Problem to work on:
What is needed is a word-for-word copy of the records below.

Recorded data:
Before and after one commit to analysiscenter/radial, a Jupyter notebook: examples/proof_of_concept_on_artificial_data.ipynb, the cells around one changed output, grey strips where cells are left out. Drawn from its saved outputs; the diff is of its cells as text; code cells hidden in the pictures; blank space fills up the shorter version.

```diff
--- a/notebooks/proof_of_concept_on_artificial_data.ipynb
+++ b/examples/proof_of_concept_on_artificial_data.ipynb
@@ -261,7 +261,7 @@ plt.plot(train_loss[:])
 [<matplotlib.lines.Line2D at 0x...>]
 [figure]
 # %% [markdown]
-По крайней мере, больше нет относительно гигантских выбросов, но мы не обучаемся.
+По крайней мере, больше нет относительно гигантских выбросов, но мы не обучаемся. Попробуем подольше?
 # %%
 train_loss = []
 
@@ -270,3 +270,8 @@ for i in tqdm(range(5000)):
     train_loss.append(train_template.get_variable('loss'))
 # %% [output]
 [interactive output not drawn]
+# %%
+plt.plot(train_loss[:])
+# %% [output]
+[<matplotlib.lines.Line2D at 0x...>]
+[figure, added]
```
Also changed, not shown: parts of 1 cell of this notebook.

Task output:
Before and after one commit to analysiscenter/radial, a Jupyter notebook: examples/proof_of_concept_on_artificial_data.ipynb, the cells around one changed output, grey strips where cells are left out. Drawn from its saved outputs; the diff is of its cells as text; code cells hidden in the pictures; blank space fills up the shorter version.

```diff
--- a/notebooks/proof_of_concept_on_artificial_data.ipynb
+++ b/examples/proof_of_concept_on_artificial_data.ipynb
@@ -261,7 +261,7 @@ plt.plot(train_loss[:])
 [<matplotlib.lines.Line2D at 0x...>]
 [figure]
 # %% [markdown]
-По крайней мере, больше нет относительно гигантских выбросов, но мы не обучаемся.
+По крайней мере, больше нет относительно гигантских выбросов, но мы не обучаемся. Попробуем подольше?
 # %%
 train_loss = []
 
@@ -270,3 +270,8 @@ for i in tqdm(range(5000)):
     train_loss.append(train_template.get_variable('loss'))
 # %% [output]
 [interactive output not drawn]
+# %%
+plt.plot(train_loss[:])
+# %% [output]
+[<matplotlib.lines.Line2D at 0x...>]
+[figure, added]
```
Also changed, not shown: parts of 1 cell of this notebook.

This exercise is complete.